a. Campaigning (formal and informal)
Elections in Texas (TX Ch. 8)
1. Election regulations
a. Federal elections must be held in November of even-numbered years. States tend to follow this schedule as well.
2. Ballot access (three cases) [KNOW THESE]
b. Minor parties
c. Major parties
a. Texas uses open primaries
b. What are runoff primaries?
i. Occur when no individual achieves a majority of the vote in the original primary. A second primary is held between the top two finishers.
4. Special elections
a. Elections that occur outside of November
b. Three cases:
i. Local elections
ii. Constitutional amendments
iii.
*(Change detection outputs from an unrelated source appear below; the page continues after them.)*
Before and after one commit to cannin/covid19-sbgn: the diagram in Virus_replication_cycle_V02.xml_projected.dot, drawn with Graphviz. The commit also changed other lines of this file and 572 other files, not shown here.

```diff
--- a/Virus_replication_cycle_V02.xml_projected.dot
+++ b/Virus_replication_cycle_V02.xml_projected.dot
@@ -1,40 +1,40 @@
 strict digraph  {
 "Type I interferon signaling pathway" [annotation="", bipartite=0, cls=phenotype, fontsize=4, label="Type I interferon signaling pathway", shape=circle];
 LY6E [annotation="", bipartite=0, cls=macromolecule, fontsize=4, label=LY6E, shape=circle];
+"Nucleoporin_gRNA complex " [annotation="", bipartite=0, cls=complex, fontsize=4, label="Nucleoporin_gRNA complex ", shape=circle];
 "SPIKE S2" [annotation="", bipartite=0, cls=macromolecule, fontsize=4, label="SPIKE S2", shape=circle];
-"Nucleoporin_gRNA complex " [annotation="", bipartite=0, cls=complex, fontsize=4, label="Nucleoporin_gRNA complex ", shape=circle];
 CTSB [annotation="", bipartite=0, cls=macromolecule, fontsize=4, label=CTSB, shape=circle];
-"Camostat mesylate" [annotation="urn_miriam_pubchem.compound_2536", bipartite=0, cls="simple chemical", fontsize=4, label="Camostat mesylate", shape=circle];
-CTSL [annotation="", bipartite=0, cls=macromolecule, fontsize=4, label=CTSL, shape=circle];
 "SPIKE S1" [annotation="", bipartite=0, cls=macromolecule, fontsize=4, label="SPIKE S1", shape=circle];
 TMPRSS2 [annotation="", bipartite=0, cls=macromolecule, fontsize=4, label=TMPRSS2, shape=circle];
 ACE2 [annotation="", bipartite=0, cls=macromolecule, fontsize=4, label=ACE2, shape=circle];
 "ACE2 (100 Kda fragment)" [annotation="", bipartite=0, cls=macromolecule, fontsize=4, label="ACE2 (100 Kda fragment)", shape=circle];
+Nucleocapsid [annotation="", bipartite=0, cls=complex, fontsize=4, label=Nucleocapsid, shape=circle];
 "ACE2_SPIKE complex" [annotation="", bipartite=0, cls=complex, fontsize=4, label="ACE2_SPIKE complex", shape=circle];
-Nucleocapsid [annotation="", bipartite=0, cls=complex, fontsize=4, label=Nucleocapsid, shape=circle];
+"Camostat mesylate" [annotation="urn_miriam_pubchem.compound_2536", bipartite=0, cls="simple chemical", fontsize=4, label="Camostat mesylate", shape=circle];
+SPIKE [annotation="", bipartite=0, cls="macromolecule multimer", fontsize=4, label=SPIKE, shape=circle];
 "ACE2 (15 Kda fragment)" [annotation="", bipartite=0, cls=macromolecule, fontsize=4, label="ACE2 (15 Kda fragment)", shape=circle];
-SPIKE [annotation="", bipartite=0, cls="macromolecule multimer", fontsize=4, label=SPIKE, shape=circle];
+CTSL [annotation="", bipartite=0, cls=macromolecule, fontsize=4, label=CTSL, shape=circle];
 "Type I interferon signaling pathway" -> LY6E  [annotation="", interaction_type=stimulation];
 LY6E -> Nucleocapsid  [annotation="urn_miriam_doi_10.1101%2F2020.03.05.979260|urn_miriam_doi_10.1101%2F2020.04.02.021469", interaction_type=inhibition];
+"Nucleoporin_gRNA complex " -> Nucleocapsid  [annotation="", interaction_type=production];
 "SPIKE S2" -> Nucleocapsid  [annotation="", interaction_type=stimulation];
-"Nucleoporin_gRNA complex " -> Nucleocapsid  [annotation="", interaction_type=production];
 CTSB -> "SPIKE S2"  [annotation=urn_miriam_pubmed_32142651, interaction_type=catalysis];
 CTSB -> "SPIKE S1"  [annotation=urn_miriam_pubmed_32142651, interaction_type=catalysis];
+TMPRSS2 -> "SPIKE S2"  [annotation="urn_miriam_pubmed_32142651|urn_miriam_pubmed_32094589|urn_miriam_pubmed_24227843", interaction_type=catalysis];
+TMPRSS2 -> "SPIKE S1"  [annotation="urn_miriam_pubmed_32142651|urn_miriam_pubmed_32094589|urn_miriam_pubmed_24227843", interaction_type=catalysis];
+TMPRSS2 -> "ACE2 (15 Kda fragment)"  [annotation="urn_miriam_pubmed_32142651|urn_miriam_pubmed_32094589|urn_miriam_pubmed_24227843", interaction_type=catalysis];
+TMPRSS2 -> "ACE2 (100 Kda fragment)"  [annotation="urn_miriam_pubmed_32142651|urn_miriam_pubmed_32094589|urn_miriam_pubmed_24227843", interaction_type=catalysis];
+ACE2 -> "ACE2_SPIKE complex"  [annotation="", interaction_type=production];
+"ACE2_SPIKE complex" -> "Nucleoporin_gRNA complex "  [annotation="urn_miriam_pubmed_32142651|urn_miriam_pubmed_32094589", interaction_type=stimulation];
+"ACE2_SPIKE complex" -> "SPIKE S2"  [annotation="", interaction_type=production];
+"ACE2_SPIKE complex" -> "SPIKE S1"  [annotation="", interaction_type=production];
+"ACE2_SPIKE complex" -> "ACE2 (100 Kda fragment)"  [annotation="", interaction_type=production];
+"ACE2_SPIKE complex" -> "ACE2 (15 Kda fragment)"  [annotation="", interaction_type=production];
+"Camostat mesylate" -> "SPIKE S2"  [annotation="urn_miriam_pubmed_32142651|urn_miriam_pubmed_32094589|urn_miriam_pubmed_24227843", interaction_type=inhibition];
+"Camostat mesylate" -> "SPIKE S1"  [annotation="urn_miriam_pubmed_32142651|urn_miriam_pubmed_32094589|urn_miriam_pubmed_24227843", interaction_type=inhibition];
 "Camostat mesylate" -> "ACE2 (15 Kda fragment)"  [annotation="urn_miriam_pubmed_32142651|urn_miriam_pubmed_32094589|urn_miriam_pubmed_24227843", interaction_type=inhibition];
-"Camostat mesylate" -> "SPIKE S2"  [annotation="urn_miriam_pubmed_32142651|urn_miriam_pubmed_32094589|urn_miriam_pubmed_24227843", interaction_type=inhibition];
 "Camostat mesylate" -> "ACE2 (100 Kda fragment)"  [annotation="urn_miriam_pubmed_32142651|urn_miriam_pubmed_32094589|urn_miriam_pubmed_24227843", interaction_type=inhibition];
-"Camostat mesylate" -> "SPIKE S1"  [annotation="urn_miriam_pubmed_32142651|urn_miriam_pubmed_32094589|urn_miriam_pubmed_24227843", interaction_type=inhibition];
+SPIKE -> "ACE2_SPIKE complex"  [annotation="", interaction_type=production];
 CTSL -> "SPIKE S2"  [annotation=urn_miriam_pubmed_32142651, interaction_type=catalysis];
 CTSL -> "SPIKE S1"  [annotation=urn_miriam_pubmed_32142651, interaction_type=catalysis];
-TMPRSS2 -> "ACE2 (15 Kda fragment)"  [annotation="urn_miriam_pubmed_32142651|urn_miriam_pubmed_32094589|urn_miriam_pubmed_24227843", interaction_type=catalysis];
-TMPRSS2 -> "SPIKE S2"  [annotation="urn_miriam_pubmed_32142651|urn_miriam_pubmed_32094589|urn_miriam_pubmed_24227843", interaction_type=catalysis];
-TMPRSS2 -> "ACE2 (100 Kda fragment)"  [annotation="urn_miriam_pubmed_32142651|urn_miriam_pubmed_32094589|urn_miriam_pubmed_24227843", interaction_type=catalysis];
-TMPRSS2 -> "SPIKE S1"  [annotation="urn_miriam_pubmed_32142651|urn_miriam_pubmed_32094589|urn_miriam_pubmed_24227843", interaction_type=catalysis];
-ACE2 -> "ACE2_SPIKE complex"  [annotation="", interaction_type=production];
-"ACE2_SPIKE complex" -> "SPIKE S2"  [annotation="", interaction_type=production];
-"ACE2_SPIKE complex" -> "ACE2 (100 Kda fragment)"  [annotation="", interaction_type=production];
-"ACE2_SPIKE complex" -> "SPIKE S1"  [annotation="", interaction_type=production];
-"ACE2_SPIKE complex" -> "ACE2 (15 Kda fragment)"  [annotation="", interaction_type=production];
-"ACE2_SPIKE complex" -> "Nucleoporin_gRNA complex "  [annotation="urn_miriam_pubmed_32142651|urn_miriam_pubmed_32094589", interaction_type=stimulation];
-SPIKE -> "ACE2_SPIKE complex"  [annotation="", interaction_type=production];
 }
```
Elections to fill vacancies
Political Parties in Texas (TX Ch. 9)
1. Reasons for the weakness of parties nationally and in Texas a. Transition from labor-intensive politics to capital-intensive politics b. Establishment of secret voting
c. Progressive era changes [THREE CHANGES – KNOW THESE] i. Eliminated spoils system
ii. Established primary elections
2. History of Political parties in Texas (5 eras) [KNOW THOSE ERAS] 3. Party organization in Texas
a. Permanent Party organization [KNOW THESE]
i. Precinct chairs
ii. County Chair
iii. County executive committee
iv. State executive committee
v. State party chair
b. Temporary party organization